ASSIGNMENT: Search the material and gather each line with "subsection" in it.

INFORMATION PROVIDED:
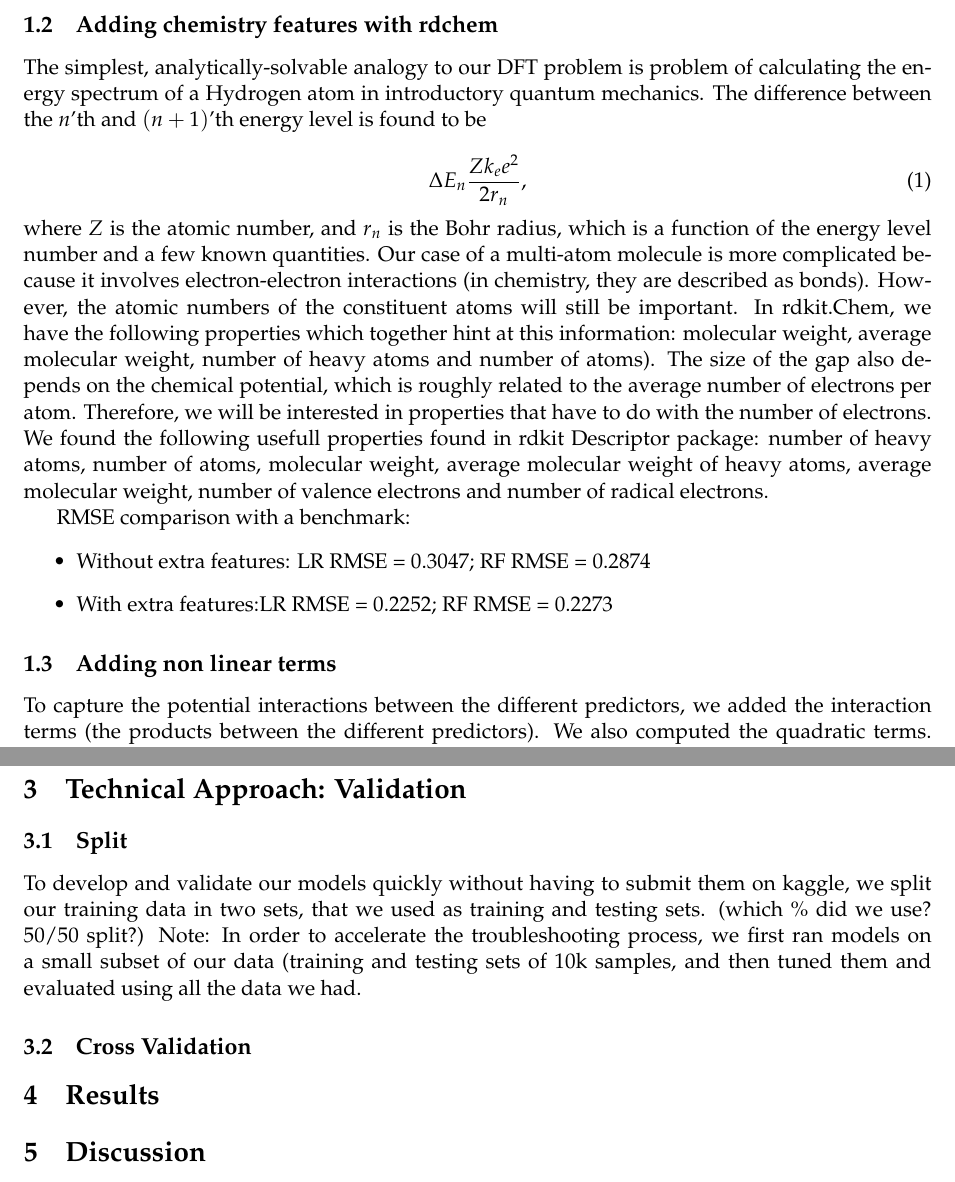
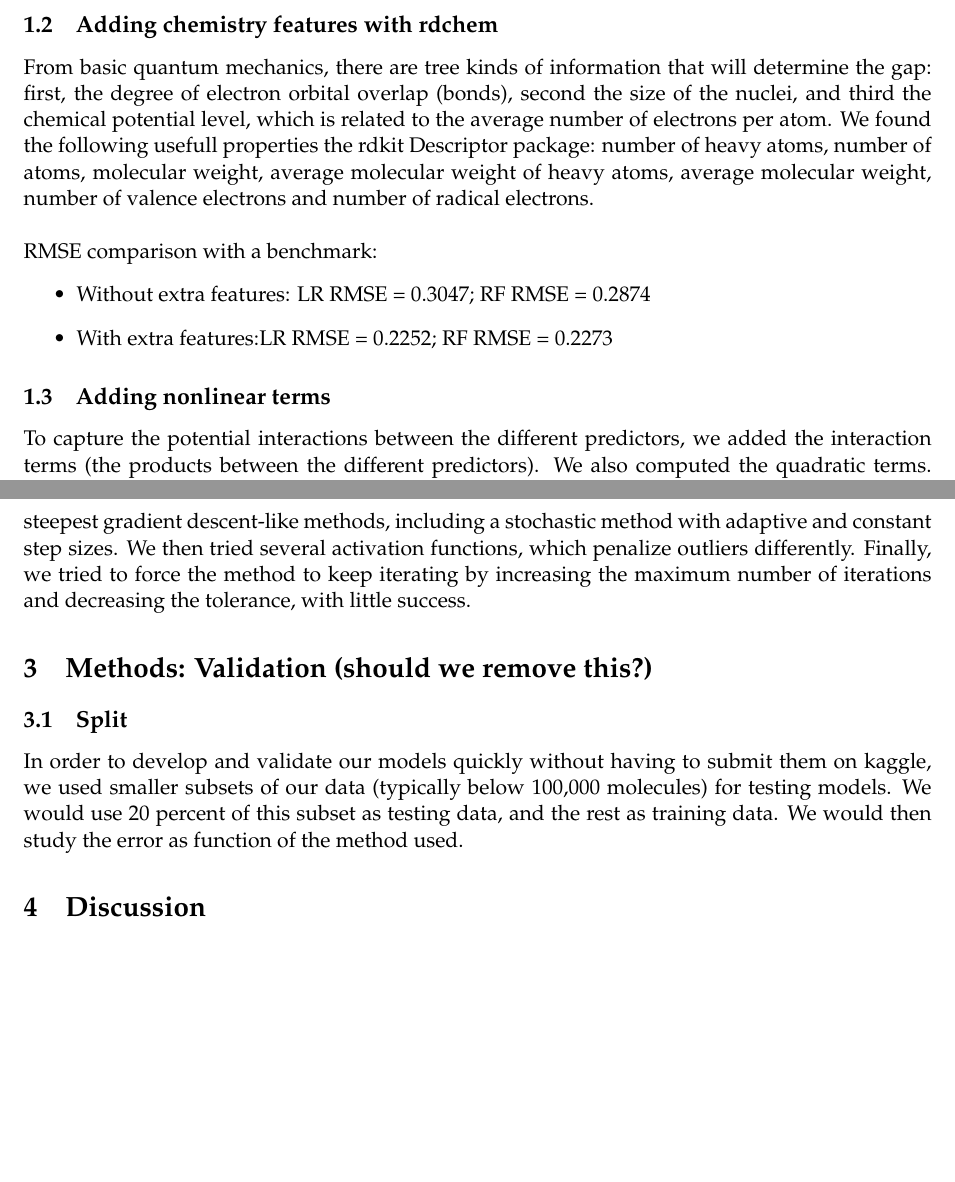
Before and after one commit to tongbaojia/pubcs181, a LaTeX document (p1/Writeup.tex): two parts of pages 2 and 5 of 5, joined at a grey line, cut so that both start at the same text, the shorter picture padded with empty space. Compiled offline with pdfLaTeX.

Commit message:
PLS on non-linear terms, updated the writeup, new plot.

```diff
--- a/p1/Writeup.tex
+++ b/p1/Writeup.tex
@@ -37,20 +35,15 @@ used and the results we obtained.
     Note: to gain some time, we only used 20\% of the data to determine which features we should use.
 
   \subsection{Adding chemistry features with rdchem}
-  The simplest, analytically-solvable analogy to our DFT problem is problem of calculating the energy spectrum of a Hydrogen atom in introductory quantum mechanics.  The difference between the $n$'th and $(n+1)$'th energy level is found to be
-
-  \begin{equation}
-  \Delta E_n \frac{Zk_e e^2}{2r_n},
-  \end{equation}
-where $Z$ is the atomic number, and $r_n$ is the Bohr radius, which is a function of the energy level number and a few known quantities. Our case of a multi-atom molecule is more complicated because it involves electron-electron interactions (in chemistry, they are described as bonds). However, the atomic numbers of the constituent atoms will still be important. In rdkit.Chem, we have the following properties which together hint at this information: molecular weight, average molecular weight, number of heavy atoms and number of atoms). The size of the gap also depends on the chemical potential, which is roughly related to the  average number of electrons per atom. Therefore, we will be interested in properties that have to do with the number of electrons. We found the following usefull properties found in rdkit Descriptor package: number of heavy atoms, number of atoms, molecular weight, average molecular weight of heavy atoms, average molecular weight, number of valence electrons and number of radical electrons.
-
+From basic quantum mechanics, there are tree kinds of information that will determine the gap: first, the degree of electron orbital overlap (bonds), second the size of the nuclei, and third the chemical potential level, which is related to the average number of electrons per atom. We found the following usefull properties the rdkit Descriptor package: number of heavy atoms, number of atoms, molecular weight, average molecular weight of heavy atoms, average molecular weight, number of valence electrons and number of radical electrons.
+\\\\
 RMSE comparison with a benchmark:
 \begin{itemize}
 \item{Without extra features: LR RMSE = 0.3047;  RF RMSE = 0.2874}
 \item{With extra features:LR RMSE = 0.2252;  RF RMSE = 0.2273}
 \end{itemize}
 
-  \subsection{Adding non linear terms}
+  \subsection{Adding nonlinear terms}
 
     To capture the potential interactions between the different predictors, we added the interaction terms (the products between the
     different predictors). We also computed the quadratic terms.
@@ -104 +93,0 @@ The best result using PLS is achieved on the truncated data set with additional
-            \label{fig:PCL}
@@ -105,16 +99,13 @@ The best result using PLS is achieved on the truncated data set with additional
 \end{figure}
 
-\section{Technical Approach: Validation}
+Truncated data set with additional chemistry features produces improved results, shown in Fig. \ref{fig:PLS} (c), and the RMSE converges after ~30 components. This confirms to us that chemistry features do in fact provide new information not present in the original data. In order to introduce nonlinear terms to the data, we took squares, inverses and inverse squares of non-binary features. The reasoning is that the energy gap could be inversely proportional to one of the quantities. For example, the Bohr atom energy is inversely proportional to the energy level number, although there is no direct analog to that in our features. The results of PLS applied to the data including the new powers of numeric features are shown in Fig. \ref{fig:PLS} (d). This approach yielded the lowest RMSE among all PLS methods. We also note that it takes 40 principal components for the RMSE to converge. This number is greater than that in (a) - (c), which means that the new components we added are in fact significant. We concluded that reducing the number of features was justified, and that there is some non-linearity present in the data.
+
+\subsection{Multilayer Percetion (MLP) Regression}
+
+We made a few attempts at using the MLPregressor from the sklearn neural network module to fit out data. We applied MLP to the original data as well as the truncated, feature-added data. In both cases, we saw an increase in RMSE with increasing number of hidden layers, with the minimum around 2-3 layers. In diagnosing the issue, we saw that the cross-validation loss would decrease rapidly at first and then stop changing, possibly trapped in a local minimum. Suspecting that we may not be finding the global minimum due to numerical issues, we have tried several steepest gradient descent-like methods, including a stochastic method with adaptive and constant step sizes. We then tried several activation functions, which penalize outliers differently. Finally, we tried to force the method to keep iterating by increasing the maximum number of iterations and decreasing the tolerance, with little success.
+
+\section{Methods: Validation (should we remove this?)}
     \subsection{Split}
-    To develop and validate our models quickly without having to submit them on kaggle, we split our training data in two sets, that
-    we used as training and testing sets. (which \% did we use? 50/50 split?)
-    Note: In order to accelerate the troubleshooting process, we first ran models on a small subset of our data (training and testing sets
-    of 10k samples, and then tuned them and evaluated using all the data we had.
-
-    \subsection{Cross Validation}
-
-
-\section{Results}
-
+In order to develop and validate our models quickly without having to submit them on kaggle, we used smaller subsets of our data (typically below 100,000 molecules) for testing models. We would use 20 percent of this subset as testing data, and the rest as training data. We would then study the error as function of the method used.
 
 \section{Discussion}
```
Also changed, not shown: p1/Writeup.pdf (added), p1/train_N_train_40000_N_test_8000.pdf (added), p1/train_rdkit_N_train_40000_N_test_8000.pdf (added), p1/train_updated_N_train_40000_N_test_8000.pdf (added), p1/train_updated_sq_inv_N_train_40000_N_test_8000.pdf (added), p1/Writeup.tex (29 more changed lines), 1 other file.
...
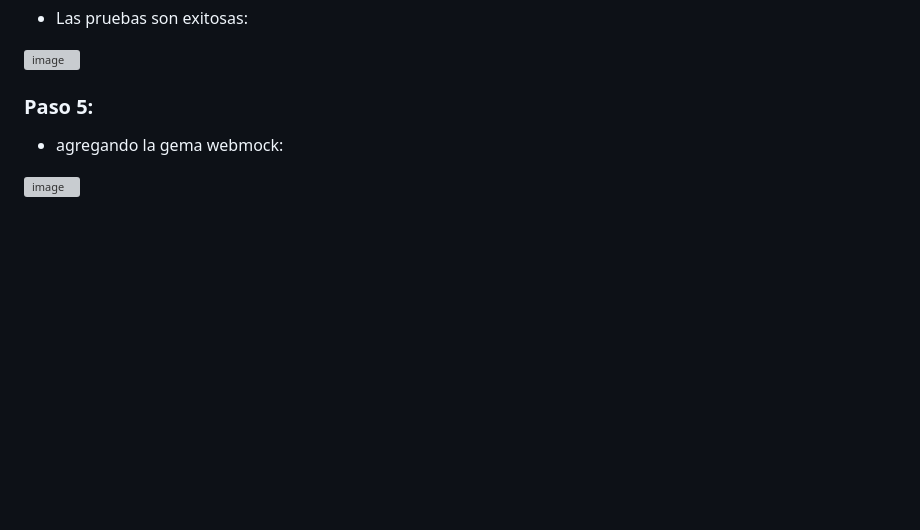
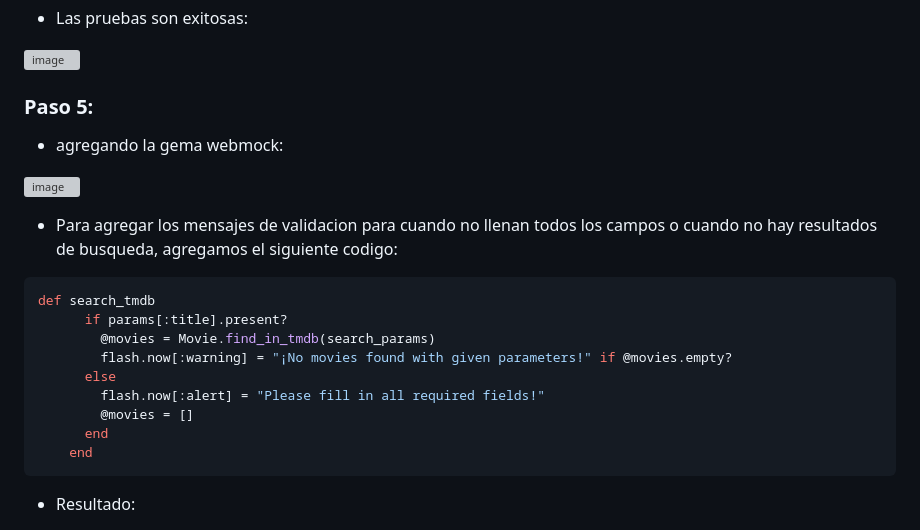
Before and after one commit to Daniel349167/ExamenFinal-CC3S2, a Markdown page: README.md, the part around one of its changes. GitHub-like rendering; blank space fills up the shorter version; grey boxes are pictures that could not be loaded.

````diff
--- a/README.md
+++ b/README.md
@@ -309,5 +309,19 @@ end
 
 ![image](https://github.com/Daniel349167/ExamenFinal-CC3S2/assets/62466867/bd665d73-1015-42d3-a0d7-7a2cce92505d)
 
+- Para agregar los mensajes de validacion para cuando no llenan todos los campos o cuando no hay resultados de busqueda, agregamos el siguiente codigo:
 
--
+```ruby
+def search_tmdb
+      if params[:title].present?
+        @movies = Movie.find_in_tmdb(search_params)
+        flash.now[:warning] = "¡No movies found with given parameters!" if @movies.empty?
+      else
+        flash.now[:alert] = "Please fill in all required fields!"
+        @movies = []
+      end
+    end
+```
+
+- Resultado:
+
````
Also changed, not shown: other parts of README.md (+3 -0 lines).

YOUR SOLUTION:
   \subsection{Adding chemistry features with rdchem}
-  \subsection{Adding non linear terms}
+  \subsection{Adding nonlinear terms}
+\subsection{Multilayer Percetion (MLP) Regression}
     \subsection{Split}
-    \subsection{Cross Validation}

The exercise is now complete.